(RECORD EXTRACTS)

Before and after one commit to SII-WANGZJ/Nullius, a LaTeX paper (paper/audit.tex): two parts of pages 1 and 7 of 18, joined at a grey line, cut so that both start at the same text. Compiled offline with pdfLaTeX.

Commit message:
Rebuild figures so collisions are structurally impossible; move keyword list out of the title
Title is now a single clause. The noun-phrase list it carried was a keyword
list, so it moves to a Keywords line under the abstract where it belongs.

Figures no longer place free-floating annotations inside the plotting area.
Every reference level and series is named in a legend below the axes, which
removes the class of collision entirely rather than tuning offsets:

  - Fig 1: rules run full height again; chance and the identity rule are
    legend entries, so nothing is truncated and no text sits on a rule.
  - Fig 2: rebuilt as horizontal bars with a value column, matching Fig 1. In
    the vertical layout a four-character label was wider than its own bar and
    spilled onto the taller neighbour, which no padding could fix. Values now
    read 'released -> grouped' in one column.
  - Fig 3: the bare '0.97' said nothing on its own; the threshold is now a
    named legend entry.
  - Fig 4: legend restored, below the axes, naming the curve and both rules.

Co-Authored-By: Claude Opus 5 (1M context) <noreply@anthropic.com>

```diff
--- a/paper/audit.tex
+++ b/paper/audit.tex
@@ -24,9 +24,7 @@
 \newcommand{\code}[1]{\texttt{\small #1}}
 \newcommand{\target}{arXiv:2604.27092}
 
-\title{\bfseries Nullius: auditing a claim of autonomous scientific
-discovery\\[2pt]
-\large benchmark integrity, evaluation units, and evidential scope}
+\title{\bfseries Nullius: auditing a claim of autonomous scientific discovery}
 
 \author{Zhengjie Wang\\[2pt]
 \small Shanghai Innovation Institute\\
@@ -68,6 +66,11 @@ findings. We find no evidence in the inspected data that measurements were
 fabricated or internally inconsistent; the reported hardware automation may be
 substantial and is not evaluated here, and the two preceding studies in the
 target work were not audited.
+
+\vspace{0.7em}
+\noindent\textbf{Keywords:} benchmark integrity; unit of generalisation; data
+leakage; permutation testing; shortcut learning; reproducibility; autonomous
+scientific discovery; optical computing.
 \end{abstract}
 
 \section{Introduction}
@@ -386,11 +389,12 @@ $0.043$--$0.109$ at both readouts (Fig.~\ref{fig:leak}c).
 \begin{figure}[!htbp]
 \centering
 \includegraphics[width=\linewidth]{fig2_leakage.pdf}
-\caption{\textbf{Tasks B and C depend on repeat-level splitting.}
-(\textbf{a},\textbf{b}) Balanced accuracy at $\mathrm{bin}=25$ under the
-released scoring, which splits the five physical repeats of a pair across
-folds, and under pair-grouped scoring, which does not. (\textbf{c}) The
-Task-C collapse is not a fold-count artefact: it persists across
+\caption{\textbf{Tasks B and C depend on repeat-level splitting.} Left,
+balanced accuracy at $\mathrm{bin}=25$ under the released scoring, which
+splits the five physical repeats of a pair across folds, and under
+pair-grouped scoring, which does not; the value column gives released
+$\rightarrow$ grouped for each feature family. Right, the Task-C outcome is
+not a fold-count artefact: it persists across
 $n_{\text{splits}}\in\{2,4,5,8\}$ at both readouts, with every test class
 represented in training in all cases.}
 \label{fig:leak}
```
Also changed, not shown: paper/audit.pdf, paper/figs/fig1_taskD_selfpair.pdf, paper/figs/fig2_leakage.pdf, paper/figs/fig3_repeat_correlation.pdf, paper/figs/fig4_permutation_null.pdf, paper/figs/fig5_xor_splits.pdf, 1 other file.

(End RECORD EXTRACTS)

Look through the entries and copy every line in which the string "both" appears.

Before and after one commit to SII-WANGZJ/Nullius, a LaTeX paper (paper/audit.tex): two parts of pages 1 and 7 of 18, joined at a grey line, cut so that both start at the same text. Compiled offline with pdfLaTeX.
  - Fig 4: legend restored, below the axes, naming the curve and both rules.
@@ -386,11 +389,12 @@ $0.043$--$0.109$ at both readouts (Fig.~\ref{fig:leak}c).
 $n_{\text{splits}}\in\{2,4,5,8\}$ at both readouts, with every test class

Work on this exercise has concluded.